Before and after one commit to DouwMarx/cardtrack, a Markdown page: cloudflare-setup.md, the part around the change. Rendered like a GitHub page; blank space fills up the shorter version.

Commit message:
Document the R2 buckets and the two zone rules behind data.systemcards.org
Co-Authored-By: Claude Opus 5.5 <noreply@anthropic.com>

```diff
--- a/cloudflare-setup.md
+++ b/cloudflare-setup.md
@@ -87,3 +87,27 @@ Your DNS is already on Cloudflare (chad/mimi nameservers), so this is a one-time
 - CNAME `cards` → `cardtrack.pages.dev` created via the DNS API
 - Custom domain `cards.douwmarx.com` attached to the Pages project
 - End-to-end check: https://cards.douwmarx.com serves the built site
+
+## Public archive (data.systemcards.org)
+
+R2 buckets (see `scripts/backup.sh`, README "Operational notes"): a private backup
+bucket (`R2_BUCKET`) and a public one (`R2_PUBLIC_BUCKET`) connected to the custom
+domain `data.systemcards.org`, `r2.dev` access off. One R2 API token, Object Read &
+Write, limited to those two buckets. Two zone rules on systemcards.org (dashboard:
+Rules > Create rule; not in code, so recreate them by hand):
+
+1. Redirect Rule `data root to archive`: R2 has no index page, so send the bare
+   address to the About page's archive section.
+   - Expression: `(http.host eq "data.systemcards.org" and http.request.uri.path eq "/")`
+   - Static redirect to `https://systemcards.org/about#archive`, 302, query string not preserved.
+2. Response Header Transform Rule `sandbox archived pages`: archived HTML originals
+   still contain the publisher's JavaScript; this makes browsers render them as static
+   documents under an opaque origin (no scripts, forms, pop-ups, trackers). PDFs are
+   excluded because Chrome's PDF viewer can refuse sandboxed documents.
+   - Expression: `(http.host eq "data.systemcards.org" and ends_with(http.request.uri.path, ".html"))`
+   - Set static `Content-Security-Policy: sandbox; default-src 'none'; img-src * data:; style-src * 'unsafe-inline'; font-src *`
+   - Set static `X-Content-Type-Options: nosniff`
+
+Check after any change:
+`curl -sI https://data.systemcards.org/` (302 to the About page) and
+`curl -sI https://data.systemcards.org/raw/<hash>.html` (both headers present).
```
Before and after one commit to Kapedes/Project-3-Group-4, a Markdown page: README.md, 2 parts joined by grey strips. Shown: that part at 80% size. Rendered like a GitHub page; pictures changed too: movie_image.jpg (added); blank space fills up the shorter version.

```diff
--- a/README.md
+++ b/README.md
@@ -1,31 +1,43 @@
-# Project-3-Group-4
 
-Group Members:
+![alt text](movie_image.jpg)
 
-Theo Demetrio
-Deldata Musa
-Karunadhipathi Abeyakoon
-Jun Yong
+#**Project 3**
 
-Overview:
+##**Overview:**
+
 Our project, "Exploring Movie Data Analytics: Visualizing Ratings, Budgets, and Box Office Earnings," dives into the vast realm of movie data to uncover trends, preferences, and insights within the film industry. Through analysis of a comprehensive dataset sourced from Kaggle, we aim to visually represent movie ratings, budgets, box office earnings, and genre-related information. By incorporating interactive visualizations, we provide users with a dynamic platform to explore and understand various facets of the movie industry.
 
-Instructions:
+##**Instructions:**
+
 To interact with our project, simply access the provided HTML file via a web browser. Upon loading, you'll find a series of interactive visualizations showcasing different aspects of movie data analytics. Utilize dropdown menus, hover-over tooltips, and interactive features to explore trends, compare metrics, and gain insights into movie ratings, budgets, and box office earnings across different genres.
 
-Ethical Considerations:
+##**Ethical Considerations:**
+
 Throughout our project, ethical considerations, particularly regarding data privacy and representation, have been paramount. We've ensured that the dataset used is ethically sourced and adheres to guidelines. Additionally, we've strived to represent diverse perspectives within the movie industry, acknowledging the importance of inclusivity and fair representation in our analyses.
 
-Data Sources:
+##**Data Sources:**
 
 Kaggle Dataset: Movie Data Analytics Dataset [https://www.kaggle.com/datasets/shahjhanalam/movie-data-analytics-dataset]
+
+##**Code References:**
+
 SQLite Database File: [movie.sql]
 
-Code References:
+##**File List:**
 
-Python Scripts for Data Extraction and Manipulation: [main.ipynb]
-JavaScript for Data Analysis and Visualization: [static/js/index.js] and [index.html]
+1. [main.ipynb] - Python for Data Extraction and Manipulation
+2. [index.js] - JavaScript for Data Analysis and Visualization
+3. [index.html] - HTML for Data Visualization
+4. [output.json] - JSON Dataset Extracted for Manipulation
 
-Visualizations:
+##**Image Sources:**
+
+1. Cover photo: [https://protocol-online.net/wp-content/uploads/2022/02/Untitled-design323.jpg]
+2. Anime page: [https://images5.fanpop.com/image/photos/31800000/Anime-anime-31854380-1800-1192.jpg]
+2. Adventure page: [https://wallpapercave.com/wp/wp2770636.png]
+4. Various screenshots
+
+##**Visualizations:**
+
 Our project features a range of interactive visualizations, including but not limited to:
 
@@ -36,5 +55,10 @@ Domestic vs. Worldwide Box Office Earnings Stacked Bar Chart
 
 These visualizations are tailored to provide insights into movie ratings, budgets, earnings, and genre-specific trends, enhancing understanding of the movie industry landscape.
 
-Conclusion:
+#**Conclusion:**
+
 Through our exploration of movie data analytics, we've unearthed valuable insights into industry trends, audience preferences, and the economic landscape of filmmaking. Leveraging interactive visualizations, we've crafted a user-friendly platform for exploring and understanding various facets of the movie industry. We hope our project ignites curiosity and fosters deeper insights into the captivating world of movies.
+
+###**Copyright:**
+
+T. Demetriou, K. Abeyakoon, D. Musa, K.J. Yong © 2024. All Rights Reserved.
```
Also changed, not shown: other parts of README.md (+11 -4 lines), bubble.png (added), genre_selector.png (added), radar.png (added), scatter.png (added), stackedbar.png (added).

EXERCISE GOAL →
Set down the preceding data verbatim. Every line belongs in the copy.

SOLUTION →
Before and after one commit to DouwMarx/cardtrack, a Markdown page: cloudflare-setup.md, the part around the change. Rendered like a GitHub page; blank space fills up the shorter version.

Commit message:
Document the R2 buckets and the two zone rules behind data.systemcards.org
Co-Authored-By: Claude Opus 5.5 <noreply@anthropic.com>

```diff
--- a/cloudflare-setup.md
+++ b/cloudflare-setup.md
@@ -87,3 +87,27 @@ Your DNS is already on Cloudflare (chad/mimi nameservers), so this is a one-time
 - CNAME `cards` → `cardtrack.pages.dev` created via the DNS API
 - Custom domain `cards.douwmarx.com` attached to the Pages project
 - End-to-end check: https://cards.douwmarx.com serves the built site
+
+## Public archive (data.systemcards.org)
+
+R2 buckets (see `scripts/backup.sh`, README "Operational notes"): a private backup
+bucket (`R2_BUCKET`) and a public one (`R2_PUBLIC_BUCKET`) connected to the custom
+domain `data.systemcards.org`, `r2.dev` access off. One R2 API token, Object Read &
+Write, limited to those two buckets. Two zone rules on systemcards.org (dashboard:
+Rules > Create rule; not in code, so recreate them by hand):
+
+1. Redirect Rule `data root to archive`: R2 has no index page, so send the bare
+   address to the About page's archive section.
+   - Expression: `(http.host eq "data.systemcards.org" and http.request.uri.path eq "/")`
+   - Static redirect to `https://systemcards.org/about#archive`, 302, query string not preserved.
+2. Response Header Transform Rule `sandbox archived pages`: archived HTML originals
+   still contain the publisher's JavaScript; this makes browsers render them as static
+   documents under an opaque origin (no scripts, forms, pop-ups, trackers). PDFs are
+   excluded because Chrome's PDF viewer can refuse sandboxed documents.
+   - Expression: `(http.host eq "data.systemcards.org" and ends_with(http.request.uri.path, ".html"))`
+   - Set static `Content-Security-Policy: sandbox; default-src 'none'; img-src * data:; style-src * 'unsafe-inline'; font-src *`
+   - Set static `X-Content-Type-Options: nosniff`
+
+Check after any change:
+`curl -sI https://data.systemcards.org/` (302 to the About page) and
+`curl -sI https://data.systemcards.org/raw/<hash>.html` (both headers present).
```
Before and after one commit to Kapedes/Project-3-Group-4, a Markdown page: README.md, 2 parts joined by grey strips. Shown: that part at 80% size. Rendered like a GitHub page; pictures changed too: movie_image.jpg (added); blank space fills up the shorter version.

```diff
--- a/README.md
+++ b/README.md
@@ -1,31 +1,43 @@
-# Project-3-Group-4
 
-Group Members:
+![alt text](movie_image.jpg)
 
-Theo Demetrio
-Deldata Musa
-Karunadhipathi Abeyakoon
-Jun Yong
+#**Project 3**
 
-Overview:
+##**Overview:**
+
 Our project, "Exploring Movie Data Analytics: Visualizing Ratings, Budgets, and Box Office Earnings," dives into the vast realm of movie data to uncover trends, preferences, and insights within the film industry. Through analysis of a comprehensive dataset sourced from Kaggle, we aim to visually represent movie ratings, budgets, box office earnings, and genre-related information. By incorporating interactive visualizations, we provide users with a dynamic platform to explore and understand various facets of the movie industry.
 
-Instructions:
+##**Instructions:**
+
 To interact with our project, simply access the provided HTML file via a web browser. Upon loading, you'll find a series of interactive visualizations showcasing different aspects of movie data analytics. Utilize dropdown menus, hover-over tooltips, and interactive features to explore trends, compare metrics, and gain insights into movie ratings, budgets, and box office earnings across different genres.
 
-Ethical Considerations:
+##**Ethical Considerations:**
+
 Throughout our project, ethical considerations, particularly regarding data privacy and representation, have been paramount. We've ensured that the dataset used is ethically sourced and adheres to guidelines. Additionally, we've strived to represent diverse perspectives within the movie industry, acknowledging the importance of inclusivity and fair representation in our analyses.
 
-Data Sources:
+##**Data Sources:**
 
 Kaggle Dataset: Movie Data Analytics Dataset [https://www.kaggle.com/datasets/shahjhanalam/movie-data-analytics-dataset]
+
+##**Code References:**
+
 SQLite Database File: [movie.sql]
 
-Code References:
+##**File List:**
 
-Python Scripts for Data Extraction and Manipulation: [main.ipynb]
-JavaScript for Data Analysis and Visualization: [static/js/index.js] and [index.html]
+1. [main.ipynb] - Python for Data Extraction and Manipulation
+2. [index.js] - JavaScript for Data Analysis and Visualization
+3. [index.html] - HTML for Data Visualization
+4. [output.json] - JSON Dataset Extracted for Manipulation
 
-Visualizations:
+##**Image Sources:**
+
+1. Cover photo: [https://protocol-online.net/wp-content/uploads/2022/02/Untitled-design323.jpg]
+2. Anime page: [https://images5.fanpop.com/image/photos/31800000/Anime-anime-31854380-1800-1192.jpg]
+2. Adventure page: [https://wallpapercave.com/wp/wp2770636.png]
+4. Various screenshots
+
+##**Visualizations:**
+
 Our project features a range of interactive visualizations, including but not limited to:
 
@@ -36,5 +55,10 @@ Domestic vs. Worldwide Box Office Earnings Stacked Bar Chart
 
 These visualizations are tailored to provide insights into movie ratings, budgets, earnings, and genre-specific trends, enhancing understanding of the movie industry landscape.
 
-Conclusion:
+#**Conclusion:**
+
 Through our exploration of movie data analytics, we've unearthed valuable insights into industry trends, audience preferences, and the economic landscape of filmmaking. Leveraging interactive visualizations, we've crafted a user-friendly platform for exploring and understanding various facets of the movie industry. We hope our project ignites curiosity and fosters deeper insights into the captivating world of movies.
+
+###**Copyright:**
+
+T. Demetriou, K. Abeyakoon, D. Musa, K.J. Yong © 2024. All Rights Reserved.
```
Also changed, not shown: other parts of README.md (+11 -4 lines), bubble.png (added), genre_selector.png (added), radar.png (added), scatter.png (added), stackedbar.png (added).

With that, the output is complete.